ORBIS’s support at Kitwe’s Eye Department includes the provision of surgical equipment, building the capability of the existing healthcare system by training medical staff and developing community outreach programmes to ensure children in need are identified and given the best possible care quickly. ORBIS has provided much needed, state-of-the-art equipment for the operating room so that the tools are available to provide world-class care. In addition to various surgical and diagnostic items there is a brand new anaesthetic machine to help ensure the highest safety standards during surgery on children. The vitrecor machine allows for the latest techniques for paediatric cataract procedure to be employed to achieve the best surgical outcomes. ORBIS has also refurbished the paediatric ward to make it more child-friendly so that patients and their parents can stay there more comfortably.
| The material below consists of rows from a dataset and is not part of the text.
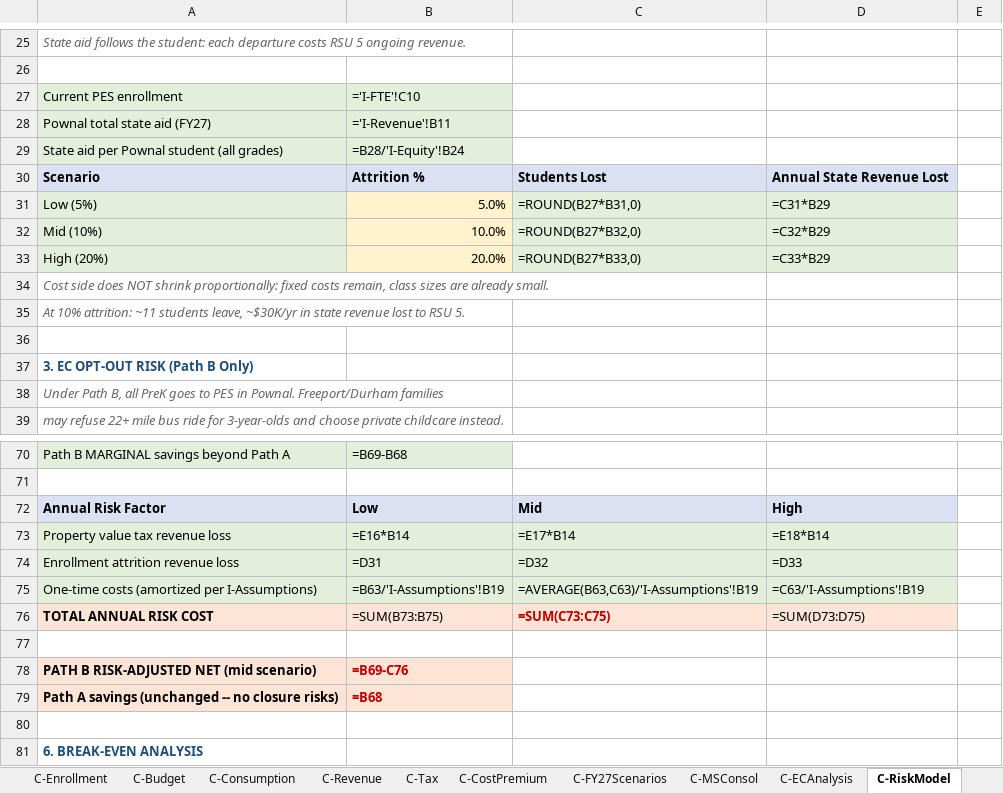
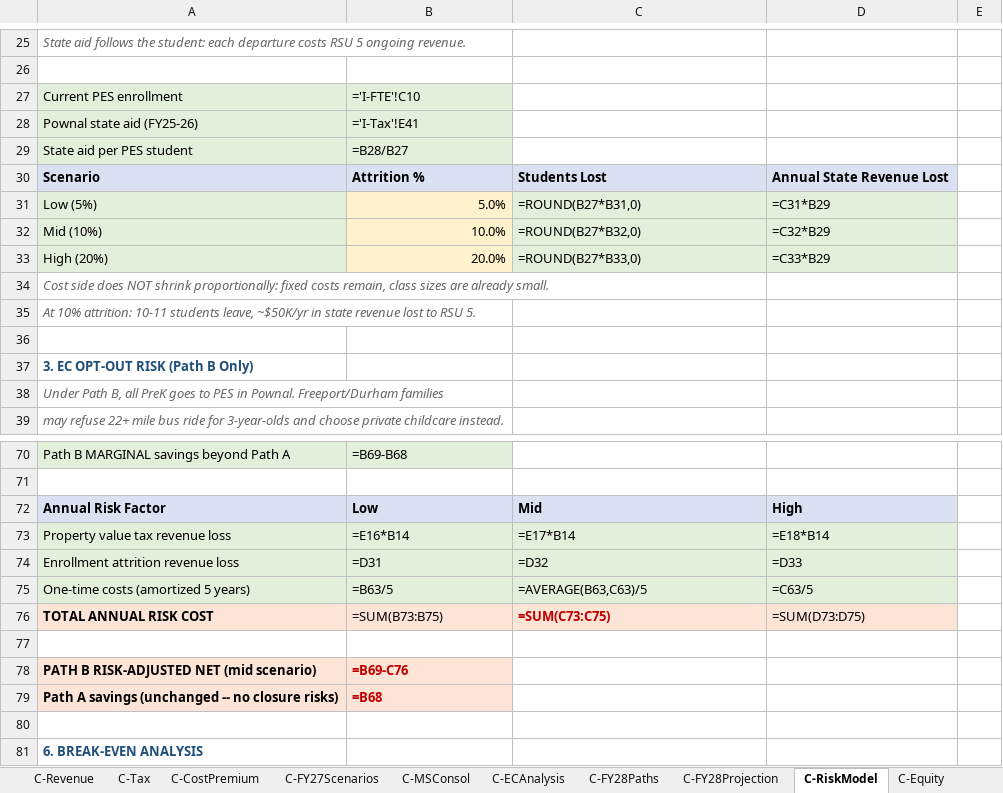
Before and after one commit to bsplosion/rsu-5-analysis-2026, an Excel workbook: FY28/RSU5_FY28_Projection.xlsx, sheet C-RiskModel, drawn as a sheet; only a part is shown, gaps mark what is left out; values as stored, in another font and other column widths than the file's, no borders; formulas without a stored value are shown as written; removed rows and columns are numbered as before the commit, all else as after; the diff names each change by its address in the sheet, - before the commit and + after, or states it on an @@ line.

```diff
--- a/FY28/RSU5_FY28_Projection.xlsx (sheet C-RiskModel)
+++ b/FY28/RSU5_FY28_Projection.xlsx (sheet C-RiskModel)
-row 28: Pownal total state aid (FY27) | ='I-Revenue'!B11
-row 29: State aid per Pownal student (all grades) | =B28/'I-Equity'!B24
+row 28: Pownal state aid (FY25-26) | ='I-Tax'!E41
+row 29: State aid per PES student | =B28/B27
-A35: …10% attrition: ~11 students leave, ~$30K/yr in state…
+A35: …10% attrition: 10-11 students leave, ~$50K/yr in state…
-row 75: One-time costs (amortized per I-Assumptions) | =B63/'I-Assumptions'!B19 | =AVERAGE(B63,C63)/'I-Assumptions'!B19 | =C63/'I-Assumptions'!B19
+row 75: One-time costs (amortized 5 years) | =B63/5 | =AVERAGE(B63,C63)/5 | =C63/5
```
Also changed, not shown: sheet C-DOEStaffing, sheet C-Independence, sheet Sheet, sheet I-Withdrawal, sheet I-ECCosts, sheet Sources, 6 more sheets, other sheet tabs, 26 other files.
ORBIS and Kitwe Central Hospital have also partnered with Kilimanjaro Centre for Community Ophthalmology (KCCO) to develop the referral and follow up pathways of children accessing services. Ariel Phiri has been employed as the Childhood Blindness Co-ordinator.
ORBIS secured funding for Kitwe’s Paediatric Eye Care Centre’s first year from the Jersey Aid Overseas Commission and other donors.
Far from being a luxury, experts agree that paediatric eye care gives a significant return to society; childhood blindness is estimated to account for a third of the total economic cost of blindness. “Restoring a child’s sight gives one of the best returns on medical investment,” says Øverland.
The team at Kitwe is also benefiting from ORBIS’s mentoring and training programmes. ORBIS has an award-winning telemedicine programme Cyber-Sight which enables the Kitwe medical staff to connect with their peers in other countries. From 11 to 15 September UK based consultant ophthalmologist Larry Benjamin and nursing sister Anne-Marie Ablett will be doing further training with the Kitwe team as part of ORBIS’s Volunteer Faculty.
“We are very excited about the partnership and want this Paediatric Eye Care Clinic to be the best in Africa,” said Dr Seneadza.
More about ORBIS:
ORBIS is a non-profit organisation committed to saving sight worldwide. It has been active in 88 countries since its inception in 1982. ORBIS uses flagship tools such as the ORBIS Flying Eye Hospital, a mobile ophthalmic training hospital on-board a DC-10 airplane; Cyber-Sight, an award-winning online telemedicine mentoring and teaching resource; and over 450 expert medical volunteers, to bring quality eye care and training to its partners in developing countries. To date ORBIS has enhanced the skill of over 260,000 health care professionals and helped establish services that have provided quality eye care to more than 12 million people.
ORBIS opened its first Africa programme office in Ethiopia in 1999 and its Southern Africa office in Cape Town in late 2010. The ORBIS Flying Eye Hospital has visited numerous African countries including Ethiopia, Uganda, Ghana, Cameroon, Tanzania, Mali, Malawi, Botswana, Kenya and very recently Nigeria. Since 2010 ORBIS has been working in Zambia and South Africa to develop dedicated paediatric eye care centres. ORBIS is working closely with the Red Cross War Memorial Children’s Hospital in Cape Town to share knowledge and skills as well as develop training opportunities for African doctors throughout the continent.